“Saint Laurent” , the second film about the designer looks at Yves Saint Laurent’s life from 1967 to 1976, during which time the famed fashion designer was at the peak of his career. Director and co-writer Bertrand Bonello gives us a very slick look at one of the gods of modern fashion. In one of the scenes at the end of the film, we get a close-up of the face of a model who as a way to appease Yves (Gaspard Ulliel) and his desire for thin eyebrows, has each of hers methodically plucked, then brushed with a dark pencil. When she puts on a little lipstick, we see an entirely new face looking at us and that becomes the face of Yves Saint Laurent.
St. Laurent was a playboy and managed to sleep with whomever he wanted. Here we see him early on picking up models Betty Catroux and Loulou in nightclubs and persuading them to be both his muse and playmates while at the same time even though he and Pierre Bergé are lovers and business partners but that doesn’t stop St. Laurent from beginning a very intense drug-fuelled affair with model Jacques de Bauscher who happened to be designer Karl Lagerfeld’s boyfriend at the time. It is only the intervention of Bergé that brings this relationship to a quick close, but Berge also seems to be to continually pulling Saint Laurent out of trouble that he gets himself into.
I understand that Berge worked hard to stop this movie from being made which is interesting since it is flattering to him and we see him as the person who saved St. Laurent and the business.
Gaspard Ulliel is perfect as Saint Laurent. and Louis Garrel gives a brilliant performance as de Bauscher as does Jérémie Renier as Berge. The flashes forward into the future that show Saint Laurent as an old man and portrayed by Helmut Berger, are the weak spots of the film.
The clothes are wonderful throughout. The film ends with Saint Laurent’s exquisite Moroccan-inspired collection in 1976 which ended the creative dry-spell that the designer had been going through, and which seemed a fitting way to recognize the genius of one of fashion’s giants.

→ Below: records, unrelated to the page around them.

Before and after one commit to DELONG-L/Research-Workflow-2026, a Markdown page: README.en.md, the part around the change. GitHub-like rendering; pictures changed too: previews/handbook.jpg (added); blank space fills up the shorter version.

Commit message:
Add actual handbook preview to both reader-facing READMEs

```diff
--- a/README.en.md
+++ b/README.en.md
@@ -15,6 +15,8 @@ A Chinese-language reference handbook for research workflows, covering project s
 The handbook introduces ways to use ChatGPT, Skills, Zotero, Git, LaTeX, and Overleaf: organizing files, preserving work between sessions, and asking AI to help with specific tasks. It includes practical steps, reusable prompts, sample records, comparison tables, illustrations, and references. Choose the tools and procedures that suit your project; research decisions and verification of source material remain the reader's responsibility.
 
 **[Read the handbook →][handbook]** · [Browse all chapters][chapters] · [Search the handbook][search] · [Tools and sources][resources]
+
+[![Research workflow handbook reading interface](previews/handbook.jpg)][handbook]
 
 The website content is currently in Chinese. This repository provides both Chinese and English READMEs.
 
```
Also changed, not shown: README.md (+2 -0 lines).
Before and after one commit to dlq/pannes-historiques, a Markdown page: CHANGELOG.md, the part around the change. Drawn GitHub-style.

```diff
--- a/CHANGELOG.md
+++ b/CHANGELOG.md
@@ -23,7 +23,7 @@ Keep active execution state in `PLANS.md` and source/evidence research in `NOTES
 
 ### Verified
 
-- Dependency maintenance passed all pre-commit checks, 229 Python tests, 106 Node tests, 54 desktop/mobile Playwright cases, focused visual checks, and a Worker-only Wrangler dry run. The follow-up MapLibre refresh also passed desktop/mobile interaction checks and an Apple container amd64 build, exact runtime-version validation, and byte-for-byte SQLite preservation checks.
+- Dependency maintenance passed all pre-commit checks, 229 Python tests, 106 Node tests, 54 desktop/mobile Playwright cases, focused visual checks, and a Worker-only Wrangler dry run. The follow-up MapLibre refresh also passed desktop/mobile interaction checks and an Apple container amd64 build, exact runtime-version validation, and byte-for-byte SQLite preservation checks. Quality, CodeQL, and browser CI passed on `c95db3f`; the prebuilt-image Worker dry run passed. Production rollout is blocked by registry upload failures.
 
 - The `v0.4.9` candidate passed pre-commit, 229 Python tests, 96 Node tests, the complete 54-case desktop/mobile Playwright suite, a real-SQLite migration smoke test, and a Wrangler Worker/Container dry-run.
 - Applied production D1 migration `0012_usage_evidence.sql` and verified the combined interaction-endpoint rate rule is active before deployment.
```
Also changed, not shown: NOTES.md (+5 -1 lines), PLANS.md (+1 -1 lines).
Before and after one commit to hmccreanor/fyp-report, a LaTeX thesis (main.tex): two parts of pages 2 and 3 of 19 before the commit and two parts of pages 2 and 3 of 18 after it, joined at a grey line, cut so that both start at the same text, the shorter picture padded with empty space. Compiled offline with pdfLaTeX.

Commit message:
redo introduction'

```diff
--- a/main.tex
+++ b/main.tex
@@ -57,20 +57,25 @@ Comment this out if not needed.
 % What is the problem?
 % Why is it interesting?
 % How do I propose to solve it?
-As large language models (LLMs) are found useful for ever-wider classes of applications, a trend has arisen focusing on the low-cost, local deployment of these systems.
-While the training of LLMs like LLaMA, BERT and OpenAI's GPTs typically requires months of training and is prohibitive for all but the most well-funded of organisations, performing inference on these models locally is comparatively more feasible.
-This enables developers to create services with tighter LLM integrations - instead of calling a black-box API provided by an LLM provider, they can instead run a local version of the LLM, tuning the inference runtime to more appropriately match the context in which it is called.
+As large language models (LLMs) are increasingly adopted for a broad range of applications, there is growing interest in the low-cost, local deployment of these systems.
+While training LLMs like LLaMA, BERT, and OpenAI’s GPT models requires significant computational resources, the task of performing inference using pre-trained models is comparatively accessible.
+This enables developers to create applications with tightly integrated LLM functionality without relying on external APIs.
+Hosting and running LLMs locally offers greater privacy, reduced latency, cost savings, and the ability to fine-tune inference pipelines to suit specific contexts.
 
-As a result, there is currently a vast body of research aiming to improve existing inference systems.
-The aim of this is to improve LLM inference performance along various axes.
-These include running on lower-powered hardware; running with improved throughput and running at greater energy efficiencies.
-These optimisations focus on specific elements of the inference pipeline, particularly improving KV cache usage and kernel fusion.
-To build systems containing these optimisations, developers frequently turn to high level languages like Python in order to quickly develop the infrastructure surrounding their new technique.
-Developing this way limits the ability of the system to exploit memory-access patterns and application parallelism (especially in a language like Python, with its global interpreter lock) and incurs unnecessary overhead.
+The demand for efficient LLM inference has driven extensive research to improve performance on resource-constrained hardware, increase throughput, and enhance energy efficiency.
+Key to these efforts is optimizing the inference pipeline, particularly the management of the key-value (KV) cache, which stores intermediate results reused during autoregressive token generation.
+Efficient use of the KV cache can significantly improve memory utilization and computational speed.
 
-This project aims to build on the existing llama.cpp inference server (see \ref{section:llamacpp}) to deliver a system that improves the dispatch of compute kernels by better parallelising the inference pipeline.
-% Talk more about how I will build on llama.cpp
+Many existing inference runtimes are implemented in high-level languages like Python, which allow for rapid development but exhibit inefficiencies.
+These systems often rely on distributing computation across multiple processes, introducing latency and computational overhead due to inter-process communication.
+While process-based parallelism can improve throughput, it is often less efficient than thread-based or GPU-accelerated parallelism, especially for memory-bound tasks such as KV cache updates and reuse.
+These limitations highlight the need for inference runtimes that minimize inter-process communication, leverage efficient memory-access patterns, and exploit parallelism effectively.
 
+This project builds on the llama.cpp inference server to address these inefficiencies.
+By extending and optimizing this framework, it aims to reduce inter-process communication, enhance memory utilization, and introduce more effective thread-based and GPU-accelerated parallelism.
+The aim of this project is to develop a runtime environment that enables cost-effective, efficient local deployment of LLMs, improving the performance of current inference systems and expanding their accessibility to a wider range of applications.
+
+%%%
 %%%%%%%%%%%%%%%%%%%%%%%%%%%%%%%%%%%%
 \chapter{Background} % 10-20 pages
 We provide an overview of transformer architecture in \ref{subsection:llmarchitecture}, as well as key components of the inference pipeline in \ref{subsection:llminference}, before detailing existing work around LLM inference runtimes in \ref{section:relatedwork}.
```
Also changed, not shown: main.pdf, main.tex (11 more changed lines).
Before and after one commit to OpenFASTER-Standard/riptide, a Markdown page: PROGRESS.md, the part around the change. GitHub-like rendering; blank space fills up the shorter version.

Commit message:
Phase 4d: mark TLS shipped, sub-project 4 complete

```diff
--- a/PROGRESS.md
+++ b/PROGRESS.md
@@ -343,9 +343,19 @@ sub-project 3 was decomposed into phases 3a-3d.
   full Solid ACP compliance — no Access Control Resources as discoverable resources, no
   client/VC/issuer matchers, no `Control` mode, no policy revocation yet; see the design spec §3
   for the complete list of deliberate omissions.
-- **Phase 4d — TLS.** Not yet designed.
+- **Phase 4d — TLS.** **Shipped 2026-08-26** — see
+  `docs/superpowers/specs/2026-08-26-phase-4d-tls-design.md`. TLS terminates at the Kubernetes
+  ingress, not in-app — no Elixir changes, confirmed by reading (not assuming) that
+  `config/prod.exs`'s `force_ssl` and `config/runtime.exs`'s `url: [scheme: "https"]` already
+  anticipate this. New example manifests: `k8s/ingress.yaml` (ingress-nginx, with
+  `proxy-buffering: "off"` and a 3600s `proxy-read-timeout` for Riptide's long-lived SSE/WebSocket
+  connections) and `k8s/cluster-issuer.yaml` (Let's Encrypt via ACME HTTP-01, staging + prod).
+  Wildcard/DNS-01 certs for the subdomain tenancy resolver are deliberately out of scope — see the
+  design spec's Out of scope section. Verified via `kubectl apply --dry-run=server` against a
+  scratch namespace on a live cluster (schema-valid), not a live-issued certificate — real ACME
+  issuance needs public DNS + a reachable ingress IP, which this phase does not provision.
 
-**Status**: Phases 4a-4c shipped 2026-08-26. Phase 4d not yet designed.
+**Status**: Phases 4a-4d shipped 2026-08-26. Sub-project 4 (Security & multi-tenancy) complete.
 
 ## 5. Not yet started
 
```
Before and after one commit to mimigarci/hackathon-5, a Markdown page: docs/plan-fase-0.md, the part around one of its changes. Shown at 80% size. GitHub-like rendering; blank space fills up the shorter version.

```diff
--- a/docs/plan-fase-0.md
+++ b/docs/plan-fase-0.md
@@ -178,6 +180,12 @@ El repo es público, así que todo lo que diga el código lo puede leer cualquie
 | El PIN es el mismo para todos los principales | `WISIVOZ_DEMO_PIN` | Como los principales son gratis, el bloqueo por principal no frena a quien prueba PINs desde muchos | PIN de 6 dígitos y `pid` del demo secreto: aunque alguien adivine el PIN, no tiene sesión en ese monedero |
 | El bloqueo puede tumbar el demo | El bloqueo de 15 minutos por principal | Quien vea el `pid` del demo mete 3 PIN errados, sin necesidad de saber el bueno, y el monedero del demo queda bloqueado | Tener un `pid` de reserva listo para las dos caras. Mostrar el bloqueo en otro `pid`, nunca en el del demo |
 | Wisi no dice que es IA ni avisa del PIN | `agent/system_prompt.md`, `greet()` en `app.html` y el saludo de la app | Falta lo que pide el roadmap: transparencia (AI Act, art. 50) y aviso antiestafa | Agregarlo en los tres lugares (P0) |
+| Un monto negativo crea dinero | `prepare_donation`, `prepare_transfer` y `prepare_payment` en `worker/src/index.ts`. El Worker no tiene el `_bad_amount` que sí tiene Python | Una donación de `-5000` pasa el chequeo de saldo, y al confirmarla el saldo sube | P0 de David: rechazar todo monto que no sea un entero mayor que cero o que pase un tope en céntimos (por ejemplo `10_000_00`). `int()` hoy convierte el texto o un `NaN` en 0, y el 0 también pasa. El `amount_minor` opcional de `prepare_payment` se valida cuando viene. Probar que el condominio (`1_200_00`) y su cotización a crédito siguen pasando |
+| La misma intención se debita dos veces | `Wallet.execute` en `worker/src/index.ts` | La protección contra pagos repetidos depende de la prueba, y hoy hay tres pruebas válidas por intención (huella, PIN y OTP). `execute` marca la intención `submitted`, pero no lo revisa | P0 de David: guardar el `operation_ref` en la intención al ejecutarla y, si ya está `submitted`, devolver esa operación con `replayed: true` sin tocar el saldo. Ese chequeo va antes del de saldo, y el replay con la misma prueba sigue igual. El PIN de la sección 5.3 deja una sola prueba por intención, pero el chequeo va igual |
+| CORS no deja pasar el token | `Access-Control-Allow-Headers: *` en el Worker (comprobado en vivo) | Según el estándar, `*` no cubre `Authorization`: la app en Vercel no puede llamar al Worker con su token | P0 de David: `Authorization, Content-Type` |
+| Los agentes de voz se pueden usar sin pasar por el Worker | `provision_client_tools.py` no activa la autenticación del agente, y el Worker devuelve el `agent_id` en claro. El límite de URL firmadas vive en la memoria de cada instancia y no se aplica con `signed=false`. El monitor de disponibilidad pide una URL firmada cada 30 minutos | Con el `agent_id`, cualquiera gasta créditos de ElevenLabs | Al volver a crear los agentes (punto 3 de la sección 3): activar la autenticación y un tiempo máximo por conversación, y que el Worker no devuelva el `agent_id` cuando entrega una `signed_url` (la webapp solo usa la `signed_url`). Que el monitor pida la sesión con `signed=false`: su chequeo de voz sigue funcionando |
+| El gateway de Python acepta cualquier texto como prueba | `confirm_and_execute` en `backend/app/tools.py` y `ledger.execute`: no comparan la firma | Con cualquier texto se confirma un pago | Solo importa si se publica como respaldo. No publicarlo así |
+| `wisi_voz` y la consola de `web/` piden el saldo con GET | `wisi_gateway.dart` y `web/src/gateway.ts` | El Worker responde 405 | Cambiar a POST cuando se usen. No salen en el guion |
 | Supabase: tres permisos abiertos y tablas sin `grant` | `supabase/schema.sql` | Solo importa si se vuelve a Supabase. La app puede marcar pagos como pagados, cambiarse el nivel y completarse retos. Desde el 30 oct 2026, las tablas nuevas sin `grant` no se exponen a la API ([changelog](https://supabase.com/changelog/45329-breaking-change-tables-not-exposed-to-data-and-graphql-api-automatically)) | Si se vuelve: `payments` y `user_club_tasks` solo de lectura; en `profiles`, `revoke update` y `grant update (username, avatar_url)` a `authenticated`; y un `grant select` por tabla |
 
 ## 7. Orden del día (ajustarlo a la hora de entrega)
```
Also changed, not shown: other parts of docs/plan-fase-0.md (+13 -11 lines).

The movie was France’s Official Submission to the Academy of Motion Pictures for a Best Foreign Movie Nomination, meanwhile Ms. Romand won a César Award (French Oscar) for work, plus M. Saint Laurent’s dog Moujik actually won a special Palm Award at the Cannes Film Festival for his painfully sad ‘dying’ scene.